Officials continue to investigate the cause of the massive Dorchester fire that severely damaged an 83-unit condo building that was under construction and due to open in July. One construction worker suffered chest pains and was treated.

Boston Fire Commissioner Joe Finn said during a news conference Thursday that while the building met all fire and safety codes, some of the building materials currently being used makes fighting fires challenging for firefighters. According to Finn, “…under the building code you can build one story of steel or concrete and then raise up four stories of wooden construction … and with the size and scope of the building … it’s nothing but a tinderbox.”

The Dorchester building was set to test its sprinkling system the day after the fire, and officials say it either wasn’t turned on or it failed.

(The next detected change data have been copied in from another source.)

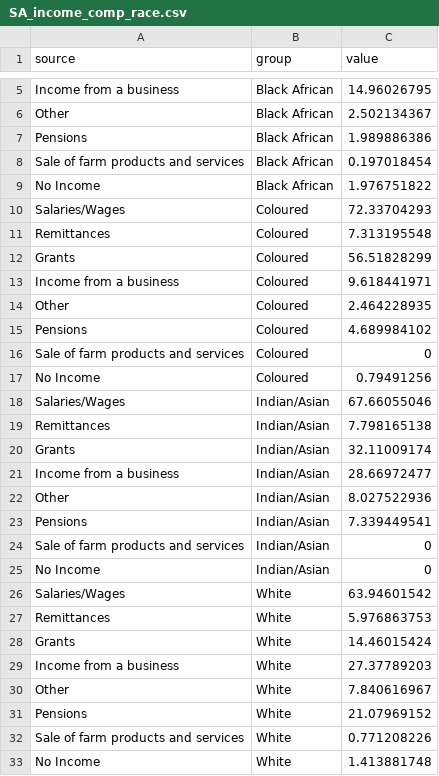
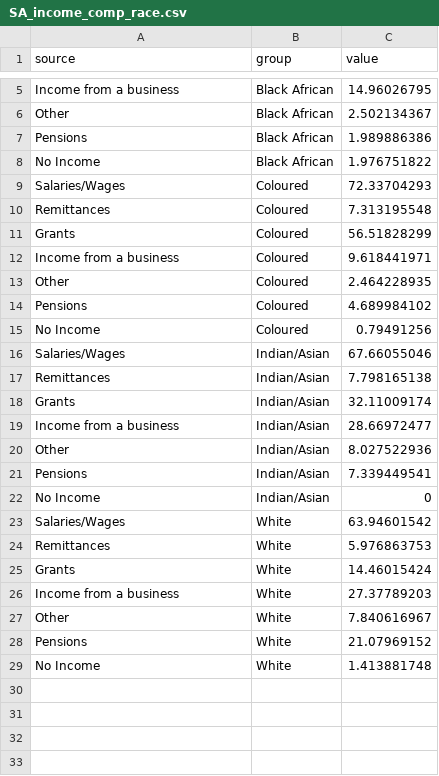
Before and after one commit to hcantekin/hcantekin.github.io, a CSV file: SA_income_comp_race.csv, drawn as a sheet; only a part is shown, gaps mark what is left out; the diff names each change by its address in the sheet, - before the commit and + after, or states it on an @@ line.

Commit message:
Add files via upload

```diff
--- a/SA_income_comp_race.csv
+++ b/SA_income_comp_race.csv
-row 8: Sale of farm products and services | Black African | 0.197018454
-row 16: Sale of farm products and services | Coloured | 0
-row 24: Sale of farm products and services | Indian/Asian | 0
-row 32: Sale of farm products and services | White | 0.771208226
```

The cause of the fire is under investigation.

During an interview with WGBH's Morning Edition, Boston Fire Marshall Jack Dempsey echoed Finn’s comments saying, “there’s a new trend in building lately where they’re building five to six-story buildings out of lightweight wood frame construction and with the size of it, if there's not a sprinkler system, it’s a problem.”

Dempsey also addresses issues surrounding the June 14 fire in London at Grenfell Tower where 80 people are presumed dead. The tower had combustible “cladding” façade material. Cladding, a cover or coating material on a structure, is legal in Massachusetts, one of three states in the nation that allows such material to be used in construction.

To listen to Boston Fire Marshall and Deputy Chief Jack Dempsey's entire interview with host Bob Seay, click on the audio player above.